Data entries
::::::::
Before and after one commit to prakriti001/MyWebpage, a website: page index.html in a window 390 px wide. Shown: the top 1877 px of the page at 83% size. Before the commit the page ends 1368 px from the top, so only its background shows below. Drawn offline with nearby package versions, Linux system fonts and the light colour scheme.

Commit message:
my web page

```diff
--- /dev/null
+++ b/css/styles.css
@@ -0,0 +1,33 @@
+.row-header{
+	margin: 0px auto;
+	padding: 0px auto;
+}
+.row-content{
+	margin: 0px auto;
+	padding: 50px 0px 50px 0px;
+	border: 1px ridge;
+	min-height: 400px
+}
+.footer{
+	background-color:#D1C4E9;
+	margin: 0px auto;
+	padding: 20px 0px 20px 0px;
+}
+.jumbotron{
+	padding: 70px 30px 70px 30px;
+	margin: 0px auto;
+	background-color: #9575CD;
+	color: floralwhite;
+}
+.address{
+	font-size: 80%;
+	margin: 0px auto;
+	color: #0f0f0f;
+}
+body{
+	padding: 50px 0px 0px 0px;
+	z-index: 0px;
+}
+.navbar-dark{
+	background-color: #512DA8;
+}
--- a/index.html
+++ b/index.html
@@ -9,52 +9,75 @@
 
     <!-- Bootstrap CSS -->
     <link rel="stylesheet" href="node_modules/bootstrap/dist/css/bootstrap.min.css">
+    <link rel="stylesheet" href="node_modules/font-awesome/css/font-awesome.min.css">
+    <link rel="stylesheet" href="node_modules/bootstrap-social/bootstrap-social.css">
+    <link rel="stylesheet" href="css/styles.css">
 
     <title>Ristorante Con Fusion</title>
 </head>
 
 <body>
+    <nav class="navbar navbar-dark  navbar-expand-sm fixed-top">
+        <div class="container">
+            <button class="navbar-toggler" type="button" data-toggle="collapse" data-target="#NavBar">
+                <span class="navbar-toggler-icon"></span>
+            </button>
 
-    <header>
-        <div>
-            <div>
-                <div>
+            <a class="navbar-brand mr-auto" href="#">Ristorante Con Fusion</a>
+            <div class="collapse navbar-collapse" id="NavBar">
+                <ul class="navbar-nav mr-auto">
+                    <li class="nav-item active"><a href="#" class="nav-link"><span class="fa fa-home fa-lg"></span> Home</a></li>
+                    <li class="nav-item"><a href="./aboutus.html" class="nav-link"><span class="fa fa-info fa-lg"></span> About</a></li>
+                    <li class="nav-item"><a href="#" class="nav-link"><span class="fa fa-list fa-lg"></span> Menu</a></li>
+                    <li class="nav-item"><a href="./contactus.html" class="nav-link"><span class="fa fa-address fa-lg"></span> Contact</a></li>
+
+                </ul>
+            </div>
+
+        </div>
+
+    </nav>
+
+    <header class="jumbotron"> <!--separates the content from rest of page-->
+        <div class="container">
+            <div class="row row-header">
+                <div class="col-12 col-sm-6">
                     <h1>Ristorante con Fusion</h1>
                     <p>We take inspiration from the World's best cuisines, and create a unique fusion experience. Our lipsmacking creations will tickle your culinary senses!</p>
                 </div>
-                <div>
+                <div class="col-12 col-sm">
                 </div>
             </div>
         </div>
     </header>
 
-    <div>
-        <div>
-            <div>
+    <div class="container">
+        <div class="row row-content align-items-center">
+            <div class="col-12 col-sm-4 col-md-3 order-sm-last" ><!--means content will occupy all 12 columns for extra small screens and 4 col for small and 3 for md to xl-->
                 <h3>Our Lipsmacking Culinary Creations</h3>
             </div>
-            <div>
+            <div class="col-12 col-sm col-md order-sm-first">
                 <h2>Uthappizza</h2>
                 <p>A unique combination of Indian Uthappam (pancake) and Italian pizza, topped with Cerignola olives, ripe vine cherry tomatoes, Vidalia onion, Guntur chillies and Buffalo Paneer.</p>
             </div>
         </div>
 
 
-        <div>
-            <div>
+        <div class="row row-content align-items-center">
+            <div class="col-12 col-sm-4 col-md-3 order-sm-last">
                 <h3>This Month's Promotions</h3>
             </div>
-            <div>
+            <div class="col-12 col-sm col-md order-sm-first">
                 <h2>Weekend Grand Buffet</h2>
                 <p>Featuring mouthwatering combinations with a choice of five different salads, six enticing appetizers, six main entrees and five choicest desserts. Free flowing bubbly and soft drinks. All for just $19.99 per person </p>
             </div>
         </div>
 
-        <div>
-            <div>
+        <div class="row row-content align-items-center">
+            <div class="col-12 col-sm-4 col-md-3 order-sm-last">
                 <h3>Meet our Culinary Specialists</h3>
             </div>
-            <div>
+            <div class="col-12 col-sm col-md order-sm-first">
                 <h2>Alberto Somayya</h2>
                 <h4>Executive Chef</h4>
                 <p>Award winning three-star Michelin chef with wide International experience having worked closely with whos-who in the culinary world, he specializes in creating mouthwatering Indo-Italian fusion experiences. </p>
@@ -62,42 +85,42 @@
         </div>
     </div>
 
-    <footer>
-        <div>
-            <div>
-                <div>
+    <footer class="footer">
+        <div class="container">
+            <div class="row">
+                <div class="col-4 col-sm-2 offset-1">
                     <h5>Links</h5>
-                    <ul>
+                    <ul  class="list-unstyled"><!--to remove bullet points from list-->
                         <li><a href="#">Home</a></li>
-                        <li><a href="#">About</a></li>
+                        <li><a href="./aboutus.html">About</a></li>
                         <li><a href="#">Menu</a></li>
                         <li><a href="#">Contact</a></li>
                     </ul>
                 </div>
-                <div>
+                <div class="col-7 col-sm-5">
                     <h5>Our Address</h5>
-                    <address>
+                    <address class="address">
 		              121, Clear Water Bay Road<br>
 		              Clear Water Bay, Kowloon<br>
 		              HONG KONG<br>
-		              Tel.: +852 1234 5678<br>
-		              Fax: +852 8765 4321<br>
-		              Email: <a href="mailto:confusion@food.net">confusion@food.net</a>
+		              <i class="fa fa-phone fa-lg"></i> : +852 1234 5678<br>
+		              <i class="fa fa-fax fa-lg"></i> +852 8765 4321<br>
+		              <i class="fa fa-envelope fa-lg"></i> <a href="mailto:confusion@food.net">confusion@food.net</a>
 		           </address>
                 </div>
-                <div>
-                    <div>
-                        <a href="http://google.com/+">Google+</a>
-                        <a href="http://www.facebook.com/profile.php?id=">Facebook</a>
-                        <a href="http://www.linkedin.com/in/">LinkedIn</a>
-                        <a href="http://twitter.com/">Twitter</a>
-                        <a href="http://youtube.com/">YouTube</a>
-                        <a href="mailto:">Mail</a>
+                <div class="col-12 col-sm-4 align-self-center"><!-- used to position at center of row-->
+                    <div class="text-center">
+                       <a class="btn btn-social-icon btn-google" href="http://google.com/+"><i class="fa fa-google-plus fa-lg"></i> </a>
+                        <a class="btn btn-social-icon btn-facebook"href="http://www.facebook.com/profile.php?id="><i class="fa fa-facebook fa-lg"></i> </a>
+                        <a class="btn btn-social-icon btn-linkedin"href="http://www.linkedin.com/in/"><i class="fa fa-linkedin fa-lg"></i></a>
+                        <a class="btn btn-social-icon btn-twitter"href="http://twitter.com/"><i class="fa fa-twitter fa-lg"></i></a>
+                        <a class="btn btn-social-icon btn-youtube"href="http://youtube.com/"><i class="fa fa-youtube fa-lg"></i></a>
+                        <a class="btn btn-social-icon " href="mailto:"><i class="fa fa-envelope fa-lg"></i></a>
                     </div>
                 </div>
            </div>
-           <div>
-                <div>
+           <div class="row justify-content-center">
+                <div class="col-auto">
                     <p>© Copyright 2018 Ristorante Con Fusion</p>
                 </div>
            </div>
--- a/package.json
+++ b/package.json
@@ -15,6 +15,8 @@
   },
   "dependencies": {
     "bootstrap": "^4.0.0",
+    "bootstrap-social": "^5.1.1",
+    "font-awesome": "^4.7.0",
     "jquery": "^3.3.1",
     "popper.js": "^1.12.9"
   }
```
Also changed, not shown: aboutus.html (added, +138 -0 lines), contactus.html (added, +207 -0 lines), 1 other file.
::::::::
▸ Work request
Among the records, find each line where the word "page" occurs, and copy it.

▸ Written reply
Before and after one commit to prakriti001/MyWebpage, a website: page index.html in a window 390 px wide. Shown: the top 1877 px of the page at 83% size. Before the commit the page ends 1368 px from the top, so only its background shows below. Drawn offline with nearby package versions, Linux system fonts and the light colour scheme.
my web page
+    <header class="jumbotron"> <!--separates the content from rest of page-->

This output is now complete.